**The problem:** Which lines below contain "translationX"? Copy every one of them.

[[ Exercise inputs open ]]

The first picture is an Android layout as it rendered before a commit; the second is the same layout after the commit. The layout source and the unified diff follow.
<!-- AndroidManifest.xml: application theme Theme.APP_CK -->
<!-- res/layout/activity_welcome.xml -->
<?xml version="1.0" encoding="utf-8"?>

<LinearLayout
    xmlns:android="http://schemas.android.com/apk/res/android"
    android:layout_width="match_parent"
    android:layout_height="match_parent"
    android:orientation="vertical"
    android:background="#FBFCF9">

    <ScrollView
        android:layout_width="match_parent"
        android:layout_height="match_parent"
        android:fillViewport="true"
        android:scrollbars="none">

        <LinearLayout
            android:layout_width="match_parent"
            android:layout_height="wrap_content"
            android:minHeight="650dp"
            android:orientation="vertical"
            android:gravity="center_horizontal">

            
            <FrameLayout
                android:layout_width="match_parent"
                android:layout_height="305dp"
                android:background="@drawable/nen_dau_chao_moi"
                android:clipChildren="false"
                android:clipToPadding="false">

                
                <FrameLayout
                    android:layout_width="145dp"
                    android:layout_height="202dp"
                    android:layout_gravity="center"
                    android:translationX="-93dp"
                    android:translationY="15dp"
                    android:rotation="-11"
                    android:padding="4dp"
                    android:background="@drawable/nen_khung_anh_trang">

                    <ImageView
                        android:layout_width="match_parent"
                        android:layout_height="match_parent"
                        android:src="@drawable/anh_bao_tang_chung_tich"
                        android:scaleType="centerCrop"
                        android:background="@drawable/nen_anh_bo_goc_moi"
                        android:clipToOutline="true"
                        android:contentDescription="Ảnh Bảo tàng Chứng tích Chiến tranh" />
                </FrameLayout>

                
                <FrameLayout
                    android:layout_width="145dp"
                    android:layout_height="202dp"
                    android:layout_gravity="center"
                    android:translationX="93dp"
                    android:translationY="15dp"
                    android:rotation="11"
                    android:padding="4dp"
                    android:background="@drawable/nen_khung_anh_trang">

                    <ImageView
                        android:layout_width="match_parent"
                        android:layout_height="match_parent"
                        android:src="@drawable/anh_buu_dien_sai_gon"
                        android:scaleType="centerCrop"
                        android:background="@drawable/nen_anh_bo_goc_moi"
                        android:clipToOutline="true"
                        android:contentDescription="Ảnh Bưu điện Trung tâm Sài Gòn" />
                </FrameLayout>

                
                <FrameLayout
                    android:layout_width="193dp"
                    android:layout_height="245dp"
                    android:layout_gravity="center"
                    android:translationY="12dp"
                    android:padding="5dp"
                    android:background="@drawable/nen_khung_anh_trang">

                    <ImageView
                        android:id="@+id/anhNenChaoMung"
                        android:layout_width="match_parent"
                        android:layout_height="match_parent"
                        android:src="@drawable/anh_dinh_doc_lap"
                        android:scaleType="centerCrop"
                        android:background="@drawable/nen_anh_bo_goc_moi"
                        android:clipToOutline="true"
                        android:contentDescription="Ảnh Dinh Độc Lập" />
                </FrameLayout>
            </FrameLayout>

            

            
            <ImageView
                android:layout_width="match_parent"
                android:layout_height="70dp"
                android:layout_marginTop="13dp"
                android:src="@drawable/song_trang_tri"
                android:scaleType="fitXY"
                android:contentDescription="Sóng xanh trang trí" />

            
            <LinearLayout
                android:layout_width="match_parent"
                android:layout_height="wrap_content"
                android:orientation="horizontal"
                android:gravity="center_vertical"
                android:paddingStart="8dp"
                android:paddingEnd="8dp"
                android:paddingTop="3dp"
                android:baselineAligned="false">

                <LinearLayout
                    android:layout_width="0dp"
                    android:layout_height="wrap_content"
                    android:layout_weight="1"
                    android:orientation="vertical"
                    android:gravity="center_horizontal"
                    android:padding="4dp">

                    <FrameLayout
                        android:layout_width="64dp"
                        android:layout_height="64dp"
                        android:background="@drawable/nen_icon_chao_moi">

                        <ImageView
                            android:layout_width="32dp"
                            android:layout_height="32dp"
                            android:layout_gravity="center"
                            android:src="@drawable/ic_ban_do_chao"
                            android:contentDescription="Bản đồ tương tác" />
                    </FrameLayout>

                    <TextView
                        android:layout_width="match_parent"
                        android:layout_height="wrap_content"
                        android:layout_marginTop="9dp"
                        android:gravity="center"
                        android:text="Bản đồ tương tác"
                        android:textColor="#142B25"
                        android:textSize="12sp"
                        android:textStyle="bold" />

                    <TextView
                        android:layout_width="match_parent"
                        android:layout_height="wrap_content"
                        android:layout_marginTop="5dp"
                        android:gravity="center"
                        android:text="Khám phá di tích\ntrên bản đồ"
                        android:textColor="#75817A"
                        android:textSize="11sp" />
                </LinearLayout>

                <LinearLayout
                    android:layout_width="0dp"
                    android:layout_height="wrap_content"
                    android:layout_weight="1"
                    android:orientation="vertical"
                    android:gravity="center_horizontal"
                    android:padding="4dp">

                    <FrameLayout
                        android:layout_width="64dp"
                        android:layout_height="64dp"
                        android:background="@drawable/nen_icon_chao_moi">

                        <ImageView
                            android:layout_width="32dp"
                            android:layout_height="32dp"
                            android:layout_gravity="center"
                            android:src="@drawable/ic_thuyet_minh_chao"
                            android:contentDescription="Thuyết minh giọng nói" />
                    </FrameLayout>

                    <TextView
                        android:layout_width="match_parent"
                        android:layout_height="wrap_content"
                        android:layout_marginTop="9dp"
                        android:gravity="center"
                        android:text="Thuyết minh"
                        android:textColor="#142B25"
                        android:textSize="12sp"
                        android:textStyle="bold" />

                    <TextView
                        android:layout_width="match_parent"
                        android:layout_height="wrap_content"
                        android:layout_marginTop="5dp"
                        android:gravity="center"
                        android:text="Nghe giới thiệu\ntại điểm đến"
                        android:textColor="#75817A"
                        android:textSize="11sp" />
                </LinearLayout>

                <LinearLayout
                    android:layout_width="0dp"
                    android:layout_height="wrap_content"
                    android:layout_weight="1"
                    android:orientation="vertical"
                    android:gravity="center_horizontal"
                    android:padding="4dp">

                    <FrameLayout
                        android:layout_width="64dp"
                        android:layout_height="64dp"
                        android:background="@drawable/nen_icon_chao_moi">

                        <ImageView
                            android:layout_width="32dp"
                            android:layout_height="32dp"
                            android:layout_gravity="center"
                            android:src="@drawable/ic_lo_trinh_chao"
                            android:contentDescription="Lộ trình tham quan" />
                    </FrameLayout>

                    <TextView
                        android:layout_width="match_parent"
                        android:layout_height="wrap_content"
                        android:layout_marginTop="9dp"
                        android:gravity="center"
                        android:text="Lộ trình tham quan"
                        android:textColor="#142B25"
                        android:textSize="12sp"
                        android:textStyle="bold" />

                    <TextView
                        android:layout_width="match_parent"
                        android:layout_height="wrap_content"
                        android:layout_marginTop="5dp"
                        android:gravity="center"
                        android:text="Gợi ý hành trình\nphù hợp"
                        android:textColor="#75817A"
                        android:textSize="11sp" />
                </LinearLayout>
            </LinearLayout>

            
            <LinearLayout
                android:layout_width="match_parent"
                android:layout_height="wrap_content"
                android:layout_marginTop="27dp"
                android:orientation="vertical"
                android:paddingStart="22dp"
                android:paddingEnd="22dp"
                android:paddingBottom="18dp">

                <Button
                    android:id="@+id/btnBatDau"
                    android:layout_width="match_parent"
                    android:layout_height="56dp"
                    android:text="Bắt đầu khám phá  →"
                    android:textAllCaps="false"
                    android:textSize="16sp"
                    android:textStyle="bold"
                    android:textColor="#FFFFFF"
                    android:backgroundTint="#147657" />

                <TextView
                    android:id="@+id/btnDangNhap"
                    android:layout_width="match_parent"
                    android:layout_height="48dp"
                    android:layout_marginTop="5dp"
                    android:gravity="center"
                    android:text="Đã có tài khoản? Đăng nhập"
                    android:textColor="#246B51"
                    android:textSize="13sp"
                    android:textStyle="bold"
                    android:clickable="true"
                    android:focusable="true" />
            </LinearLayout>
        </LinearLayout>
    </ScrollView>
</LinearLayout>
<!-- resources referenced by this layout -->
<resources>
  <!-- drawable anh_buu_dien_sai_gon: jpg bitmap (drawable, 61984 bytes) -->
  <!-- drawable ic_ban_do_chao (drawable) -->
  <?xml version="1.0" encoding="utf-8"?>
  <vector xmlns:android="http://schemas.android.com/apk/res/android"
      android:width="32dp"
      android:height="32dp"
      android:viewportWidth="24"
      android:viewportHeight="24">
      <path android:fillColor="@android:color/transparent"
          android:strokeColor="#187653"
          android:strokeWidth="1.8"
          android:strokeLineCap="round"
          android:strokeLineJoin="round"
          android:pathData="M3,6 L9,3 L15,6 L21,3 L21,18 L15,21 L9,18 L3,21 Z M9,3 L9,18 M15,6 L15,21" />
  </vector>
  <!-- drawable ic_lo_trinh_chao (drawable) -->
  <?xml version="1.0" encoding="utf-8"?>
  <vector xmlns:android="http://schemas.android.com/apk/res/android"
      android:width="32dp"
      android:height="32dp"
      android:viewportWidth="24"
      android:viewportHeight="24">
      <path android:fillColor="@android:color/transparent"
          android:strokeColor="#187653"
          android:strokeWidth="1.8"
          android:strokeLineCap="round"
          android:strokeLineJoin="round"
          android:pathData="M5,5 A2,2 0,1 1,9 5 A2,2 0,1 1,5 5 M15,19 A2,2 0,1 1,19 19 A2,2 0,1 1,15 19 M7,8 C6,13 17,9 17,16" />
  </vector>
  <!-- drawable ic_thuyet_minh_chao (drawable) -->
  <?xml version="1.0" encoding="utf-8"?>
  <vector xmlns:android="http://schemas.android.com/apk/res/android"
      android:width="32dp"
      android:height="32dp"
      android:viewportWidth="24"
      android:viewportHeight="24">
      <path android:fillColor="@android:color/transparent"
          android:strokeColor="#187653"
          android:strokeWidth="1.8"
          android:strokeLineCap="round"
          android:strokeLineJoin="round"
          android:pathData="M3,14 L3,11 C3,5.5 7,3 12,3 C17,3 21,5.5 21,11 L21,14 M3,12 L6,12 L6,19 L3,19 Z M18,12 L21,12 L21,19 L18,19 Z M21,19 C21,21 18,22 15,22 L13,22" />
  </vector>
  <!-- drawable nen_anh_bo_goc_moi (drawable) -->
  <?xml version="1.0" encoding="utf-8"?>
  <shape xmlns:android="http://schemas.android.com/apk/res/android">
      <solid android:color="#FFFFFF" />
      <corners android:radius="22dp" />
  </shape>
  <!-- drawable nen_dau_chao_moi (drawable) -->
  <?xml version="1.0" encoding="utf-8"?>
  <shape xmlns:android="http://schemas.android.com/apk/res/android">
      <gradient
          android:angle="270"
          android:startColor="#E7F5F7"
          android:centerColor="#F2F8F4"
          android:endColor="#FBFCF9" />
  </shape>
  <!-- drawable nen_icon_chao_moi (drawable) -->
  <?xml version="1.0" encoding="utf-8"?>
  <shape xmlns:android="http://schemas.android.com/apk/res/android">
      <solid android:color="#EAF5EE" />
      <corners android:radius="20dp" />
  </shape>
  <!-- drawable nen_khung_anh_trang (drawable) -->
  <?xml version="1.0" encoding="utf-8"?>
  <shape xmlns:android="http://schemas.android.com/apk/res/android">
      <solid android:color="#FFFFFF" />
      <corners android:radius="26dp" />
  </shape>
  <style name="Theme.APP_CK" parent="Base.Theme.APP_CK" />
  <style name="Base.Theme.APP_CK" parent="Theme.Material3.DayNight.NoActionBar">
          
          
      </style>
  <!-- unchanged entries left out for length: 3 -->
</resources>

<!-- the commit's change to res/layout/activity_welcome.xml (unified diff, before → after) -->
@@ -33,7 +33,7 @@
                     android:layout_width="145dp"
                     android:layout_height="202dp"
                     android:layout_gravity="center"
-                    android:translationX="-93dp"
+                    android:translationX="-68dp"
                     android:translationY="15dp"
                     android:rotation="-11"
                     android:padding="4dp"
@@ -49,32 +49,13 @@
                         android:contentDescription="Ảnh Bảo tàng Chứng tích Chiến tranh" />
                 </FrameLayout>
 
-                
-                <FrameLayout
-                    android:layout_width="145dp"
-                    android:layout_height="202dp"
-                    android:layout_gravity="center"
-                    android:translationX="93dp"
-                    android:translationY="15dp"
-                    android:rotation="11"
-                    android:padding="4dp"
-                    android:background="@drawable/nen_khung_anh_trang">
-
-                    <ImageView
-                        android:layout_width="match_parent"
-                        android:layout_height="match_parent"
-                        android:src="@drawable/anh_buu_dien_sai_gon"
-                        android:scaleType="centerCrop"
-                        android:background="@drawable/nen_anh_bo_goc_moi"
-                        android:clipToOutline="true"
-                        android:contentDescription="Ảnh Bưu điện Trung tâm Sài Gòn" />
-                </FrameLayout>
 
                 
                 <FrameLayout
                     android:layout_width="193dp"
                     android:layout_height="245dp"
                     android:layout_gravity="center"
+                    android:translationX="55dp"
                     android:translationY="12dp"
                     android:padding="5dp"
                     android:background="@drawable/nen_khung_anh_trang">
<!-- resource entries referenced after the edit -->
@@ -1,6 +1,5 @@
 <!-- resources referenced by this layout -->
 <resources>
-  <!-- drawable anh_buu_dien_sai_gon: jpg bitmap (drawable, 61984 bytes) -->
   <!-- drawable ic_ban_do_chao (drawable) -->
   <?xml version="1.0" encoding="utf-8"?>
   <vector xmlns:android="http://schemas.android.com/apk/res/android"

[[ Exercise inputs closed ]]
[[ Exercise inputs open ]]

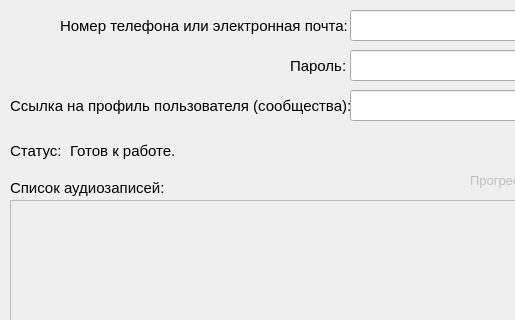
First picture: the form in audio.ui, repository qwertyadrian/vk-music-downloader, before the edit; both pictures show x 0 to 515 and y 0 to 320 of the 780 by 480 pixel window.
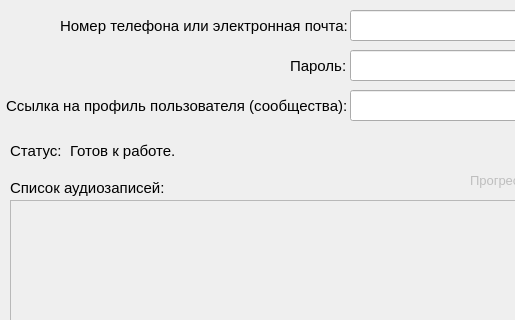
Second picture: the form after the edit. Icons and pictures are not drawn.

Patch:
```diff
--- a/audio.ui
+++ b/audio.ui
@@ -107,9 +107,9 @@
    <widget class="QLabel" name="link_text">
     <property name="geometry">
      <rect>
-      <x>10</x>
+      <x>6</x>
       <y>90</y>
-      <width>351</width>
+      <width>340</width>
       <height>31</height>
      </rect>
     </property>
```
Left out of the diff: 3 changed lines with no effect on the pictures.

[[ Exercise inputs closed ]]
[[ Exercise inputs open ]]

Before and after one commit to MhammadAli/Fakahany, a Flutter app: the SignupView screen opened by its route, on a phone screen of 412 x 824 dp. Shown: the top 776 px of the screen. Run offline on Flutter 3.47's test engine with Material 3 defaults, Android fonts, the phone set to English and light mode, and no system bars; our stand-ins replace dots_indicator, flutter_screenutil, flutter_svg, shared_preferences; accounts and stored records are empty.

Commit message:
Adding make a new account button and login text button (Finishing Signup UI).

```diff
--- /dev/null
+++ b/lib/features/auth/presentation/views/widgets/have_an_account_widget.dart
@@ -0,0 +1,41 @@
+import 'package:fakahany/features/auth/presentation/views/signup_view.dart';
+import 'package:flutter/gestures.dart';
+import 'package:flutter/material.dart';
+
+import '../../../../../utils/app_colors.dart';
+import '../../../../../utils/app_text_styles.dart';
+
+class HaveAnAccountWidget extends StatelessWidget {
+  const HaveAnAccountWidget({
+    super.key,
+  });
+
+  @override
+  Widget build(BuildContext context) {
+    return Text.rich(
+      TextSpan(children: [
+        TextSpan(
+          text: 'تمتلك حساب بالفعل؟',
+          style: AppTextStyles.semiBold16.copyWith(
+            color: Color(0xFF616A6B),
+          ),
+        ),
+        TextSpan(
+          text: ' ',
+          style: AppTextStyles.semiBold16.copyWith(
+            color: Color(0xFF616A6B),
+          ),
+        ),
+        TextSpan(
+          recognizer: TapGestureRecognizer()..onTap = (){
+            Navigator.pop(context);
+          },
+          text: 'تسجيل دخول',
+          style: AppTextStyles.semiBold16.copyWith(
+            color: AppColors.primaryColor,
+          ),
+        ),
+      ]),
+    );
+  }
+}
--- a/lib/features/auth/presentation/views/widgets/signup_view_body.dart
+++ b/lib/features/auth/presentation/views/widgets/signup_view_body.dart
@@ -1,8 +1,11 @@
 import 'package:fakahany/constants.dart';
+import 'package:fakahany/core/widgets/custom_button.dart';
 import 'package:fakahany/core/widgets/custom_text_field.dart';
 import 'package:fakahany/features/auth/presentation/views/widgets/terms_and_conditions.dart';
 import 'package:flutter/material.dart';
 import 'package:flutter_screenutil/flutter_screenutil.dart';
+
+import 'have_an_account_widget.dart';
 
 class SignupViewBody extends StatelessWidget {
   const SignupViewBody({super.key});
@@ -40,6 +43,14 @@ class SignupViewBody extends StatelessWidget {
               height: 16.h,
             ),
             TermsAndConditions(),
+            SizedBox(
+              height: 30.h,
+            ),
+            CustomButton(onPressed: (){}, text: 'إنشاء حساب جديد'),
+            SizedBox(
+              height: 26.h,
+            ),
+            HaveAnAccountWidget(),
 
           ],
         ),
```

[[ Exercise inputs closed ]]

**Solved exercise:**
                    android:translationX="-93dp"
                    android:translationX="93dp"
-                    android:translationX="-93dp"
+                    android:translationX="-68dp"
-                    android:translationX="93dp"
+                    android:translationX="55dp"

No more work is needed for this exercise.